Trytten, who is a coach for the Criminal Court appellate moot court team, said he enjoys appellate advocacy.

“It’s a very civil debate, arguing the law," Trytten said of the competition. "I am competitive. And I admit, I do pour my heart and soul into it.”

Hunte sees her role a little differently, and it's not just about the law. She works with the Black Law Student Association and coaches the Moot Court team that will take part in the PACE Environmental Law Moot Court competition coming in February.

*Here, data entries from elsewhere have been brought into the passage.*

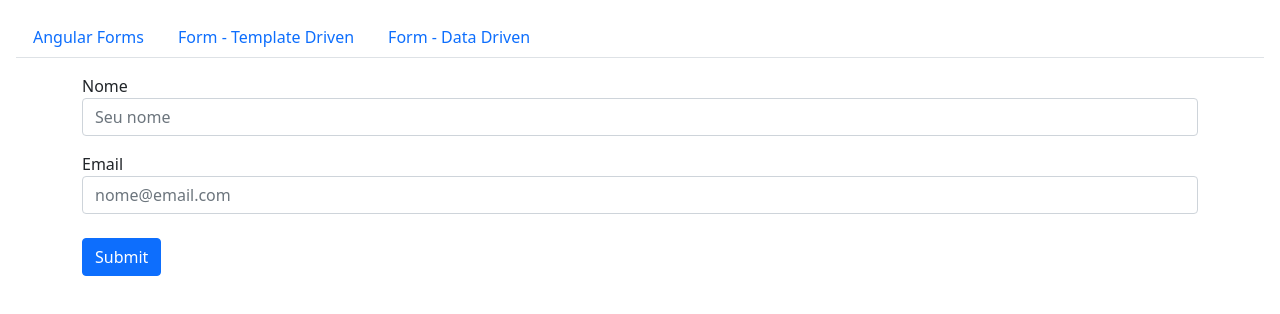
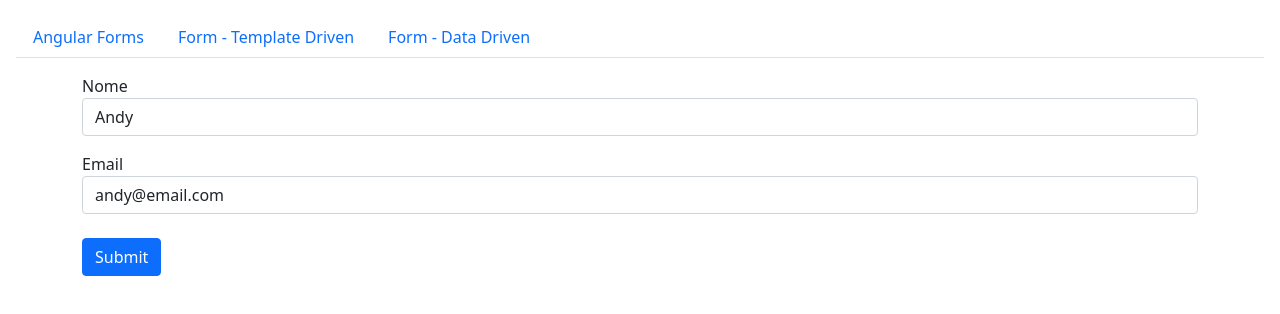
Before and after one commit to AndersonSilva94/estudos-angular-framework, an Angular app in the folder modulo-8-formularios-template-driven/formularios-template-driven/: page /templateForm in a window 1280 px wide. Shown: the top 314 px of the page. Built offline with nearby package versions, Linux system fonts and the light colour scheme.

Commit message:
feat: :rocket: Formulários (template driven): Inicializando valores com ngModel

```diff
--- a/modulo-8-formularios-template-driven/formularios-template-driven/src/app/template-form/template-form.component.html
+++ b/modulo-8-formularios-template-driven/formularios-template-driven/src/app/template-form/template-form.component.html
@@ -7,7 +7,7 @@
       class="form-control"
       id="nome" aria-describedby="nomeHelp"
       placeholder="Seu nome"
-      ngModel
+      [(ngModel)]="usuario.nome"
     >
   </div>
   <div class="form-group mt-3">
@@ -19,7 +19,7 @@
       id="email"
       aria-describedby="emailHelp"
       placeholder="nome@email.com"
-      ngModel
+      [(ngModel)]="usuario.email"
     >
   </div>
 
--- a/modulo-8-formularios-template-driven/formularios-template-driven/src/app/template-form/template-form.component.ts
+++ b/modulo-8-formularios-template-driven/formularios-template-driven/src/app/template-form/template-form.component.ts
@@ -6,9 +6,16 @@ import { Component, OnInit } from '@angular/core';
   styleUrls: ['./template-form.component.css']
 })
 export class TemplateFormComponent implements OnInit {
+  // caso queria utilizar os valores para alterar o objeto, usado o two-way data-bind, sn só o property-bind
+  usuario: any = {
+    nome: 'Andy',
+    email: 'andy@email.com'
+  }
 
   onSubmit(form: any) {
-    console.log(form)
+    console.log(form.value)
+
+    console.log(this.usuario)
   }
 
   constructor() { }
```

“It’s important to have oral advocacy skills, but for me, also to promote diversity in moot court and oral advocacy,” she said. “I want to be an example for the younger classes to see that this skill set is for everyone, including first-generation law students.” 

Moot Court competitions have been a Tulane Law tradition for more for more than 80 years. But some years ago, the competition had faded to become a shadow of its former self, usually with judges and competitors the only attendees. Last year, generous donations from alumni – launched with a lead gift from Evan Trestman (L ’77) -- helped revamp the program, and it played out in the spring to a packed house before a distinguished panel of federal judges.  Subsequently, alumni and partners with the firm Herman, Herman & Katz enhanced the program with an endowment of the Harry Herman Moot Court Excellence Fund to be used for moot court programming and the trial and appellate advocacy program. 

The moot court program now has 53 students in competitions throughout the year.

Like going to court and arguing complex cases, Moot Court events are competitive and charged. There is extensive preparation.  The students are both friendly with one another – as well as competitors. The cases call for a critical exploration of the law, arguments backed by precedent, creativity and the cleverness to make a plausible case and swing arbiters in your favor.

In all, eight students see their names go on the marble, all the winners of the early rounds in the various areas of competition.  The other six competition winners are Chelsey C. Antony, Patrick M. Bollman, Grace A. Hancock, Margaret E. Martin, Benjamin J. Russell and Michelle M. Sloss.